> What is required:
If a line in the records below contains the word "other", return that line.

[Dataset records]
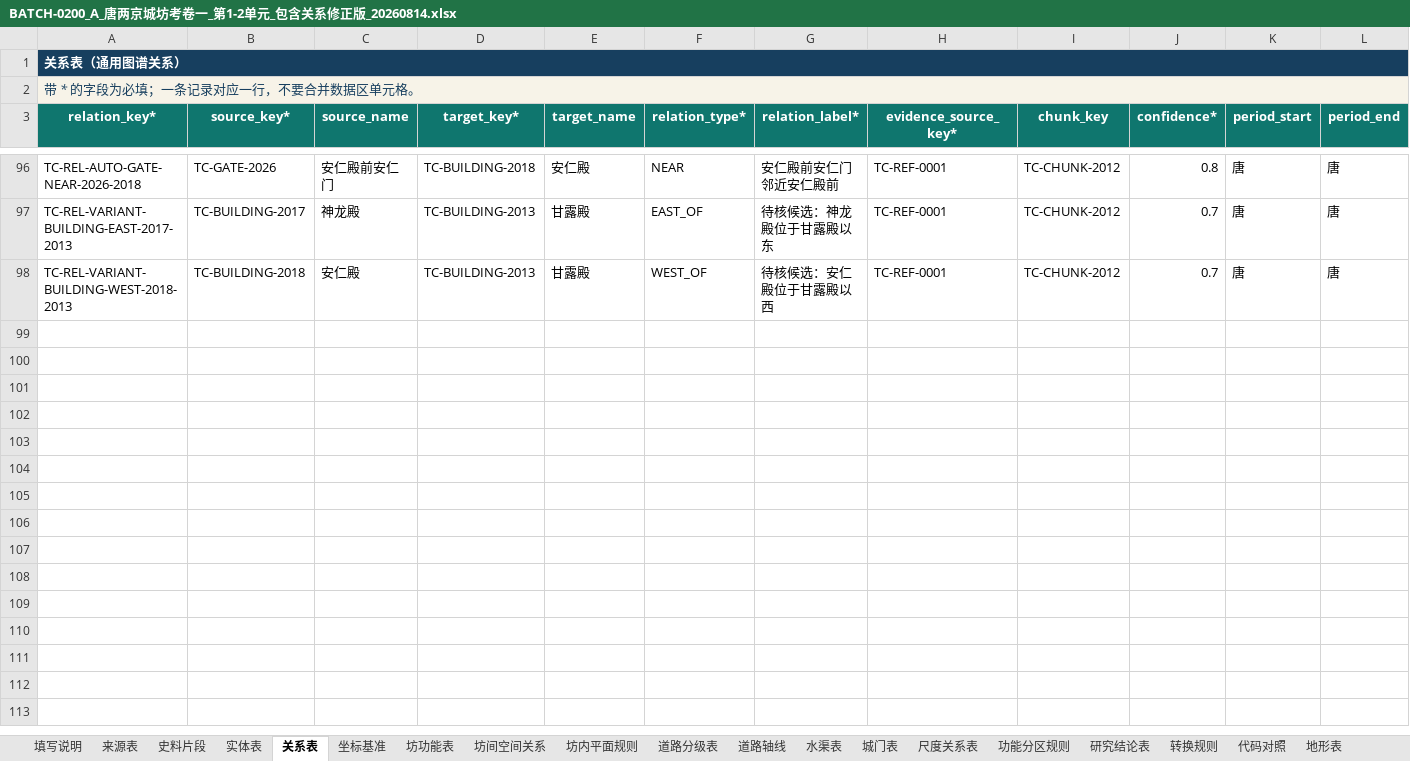
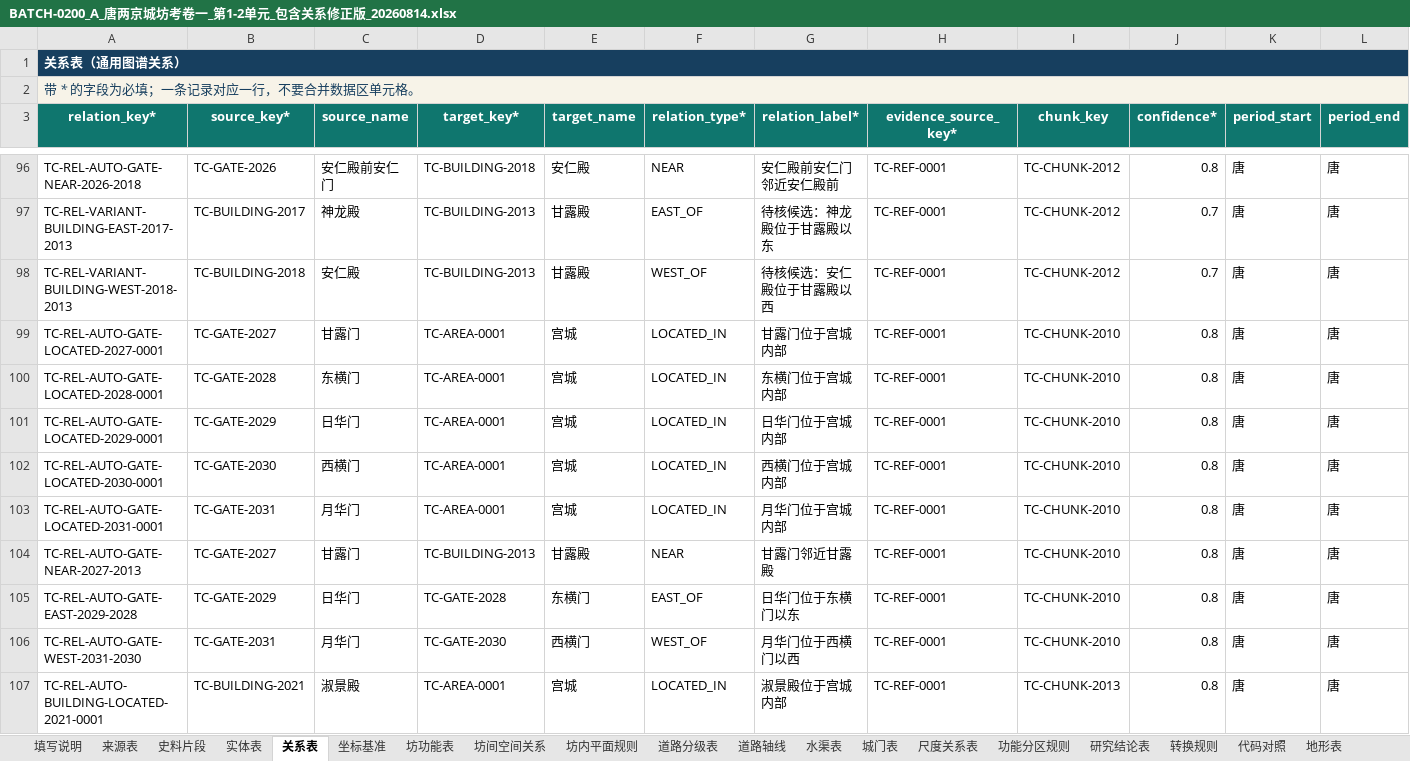
Before and after one commit to RIiiiiii-t/tang-changan-knowledge-graph, an Excel workbook: outputs/019fdae0-9371-7c91-8389-5910cbea4548/BATCH-0200_A_唐两京城坊考卷一_第1-2单元_包含关系修正版_20260814.xlsx, sheet 关系表, drawn as a sheet; only a part is shown, gaps mark what is left out; values as stored, in another font and other column widths than the file's, no borders; conditional formats and table styles not drawn; rows hold the shown columns only; the diff covers the shown part only; the diff names each change by its address in the sheet, - before the commit and + after, or states it on an @@ line.

```diff
--- a/outputs/019fdae0-9371-7c91-8389-5910cbea4548/BATCH-0200_A_唐两京城坊考卷一_第1-2单元_包含关系修正版_20260814.xlsx (sheet 关系表)
+++ b/outputs/019fdae0-9371-7c91-8389-5910cbea4548/BATCH-0200_A_唐两京城坊考卷一_第1-2单元_包含关系修正版_20260814.xlsx (sheet 关系表)
+row 99: TC-REL-AUTO-GATE-LOCATED-2027-0001 | TC-GATE-2027 | 甘露门 | TC-AREA-0001 | 宫城 | LOCATED_IN | 甘露门位于宫城内部 | TC-REF-0001 | TC-CHUNK-2010 | 0.8 | 唐 | 唐
+row 100: TC-REL-AUTO-GATE-LOCATED-2028-0001 | TC-GATE-2028 | 东横门 | TC-AREA-0001 | 宫城 | LOCATED_IN | 东横门位于宫城内部 | TC-REF-0001 | TC-CHUNK-2010 | 0.8 | 唐 | 唐
+row 101: TC-REL-AUTO-GATE-LOCATED-2029-0001 | TC-GATE-2029 | 日华门 | TC-AREA-0001 | 宫城 | LOCATED_IN | 日华门位于宫城内部 | TC-REF-0001 | TC-CHUNK-2010 | 0.8 | 唐 | 唐
+row 102: TC-REL-AUTO-GATE-LOCATED-2030-0001 | TC-GATE-2030 | 西横门 | TC-AREA-0001 | 宫城 | LOCATED_IN | 西横门位于宫城内部 | TC-REF-0001 | TC-CHUNK-2010 | 0.8 | 唐 | 唐
+row 103: TC-REL-AUTO-GATE-LOCATED-2031-0001 | TC-GATE-2031 | 月华门 | TC-AREA-0001 | 宫城 | LOCATED_IN | 月华门位于宫城内部 | TC-REF-0001 | TC-CHUNK-2010 | 0.8 | 唐 | 唐
+row 104: TC-REL-AUTO-GATE-NEAR-2027-2013 | TC-GATE-2027 | 甘露门 | TC-BUILDING-2013 | 甘露殿 | NEAR | 甘露门邻近甘露殿 | TC-REF-0001 | TC-CHUNK-2010 | 0.8 | 唐 | 唐
+row 105: TC-REL-AUTO-GATE-EAST-2029-2028 | TC-GATE-2029 | 日华门 | TC-GATE-2028 | 东横门 | EAST_OF | 日华门位于东横门以东 | TC-REF-0001 | TC-CHUNK-2010 | 0.8 | 唐 | 唐
+row 106: TC-REL-AUTO-GATE-WEST-2031-2030 | TC-GATE-2031 | 月华门 | TC-GATE-2030 | 西横门 | WEST_OF | 月华门位于西横门以西 | TC-REF-0001 | TC-CHUNK-2010 | 0.8 | 唐 | 唐
+row 107: TC-REL-AUTO-BUILDING-LOCATED-2021-0001 | TC-BUILDING-2021 | 淑景殿 | TC-AREA-0001 | 宫城 | LOCATED_IN | 淑景殿位于宫城内部 | TC-REF-0001 | TC-CHUNK-2013 | 0.8 | 唐 | 唐
```
Also changed, not shown: 53 added rows elsewhere in this sheet, sheet 重要建筑与设施表, sheet 实体表, sheet 城门表, sheet 史料片段, outputs/019fdae0-9371-7c91-8389-5910cbea4548/多人全量提取协作登记表_三人版_工作版_包含关系修正版_20260814.xlsx, 1 other file.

> Written solution:
Before and after one commit to RIiiiiii-t/tang-changan-knowledge-graph, an Excel workbook: outputs/019fdae0-9371-7c91-8389-5910cbea4548/BATCH-0200_A_唐两京城坊考卷一_第1-2单元_包含关系修正版_20260814.xlsx, sheet 关系表, drawn as a sheet; only a part is shown, gaps mark what is left out; values as stored, in another font and other column widths than the file's, no borders; conditional formats and table styles not drawn; rows hold the shown columns only; the diff covers the shown part only; the diff names each change by its address in the sheet, - before the commit and + after, or states it on an @@ line.
Also changed, not shown: 53 added rows elsewhere in this sheet, sheet 重要建筑与设施表, sheet 实体表, sheet 城门表, sheet 史料片段, outputs/019fdae0-9371-7c91-8389-5910cbea4548/多人全量提取协作登记表_三人版_工作版_包含关系修正版_20260814.xlsx, 1 other file.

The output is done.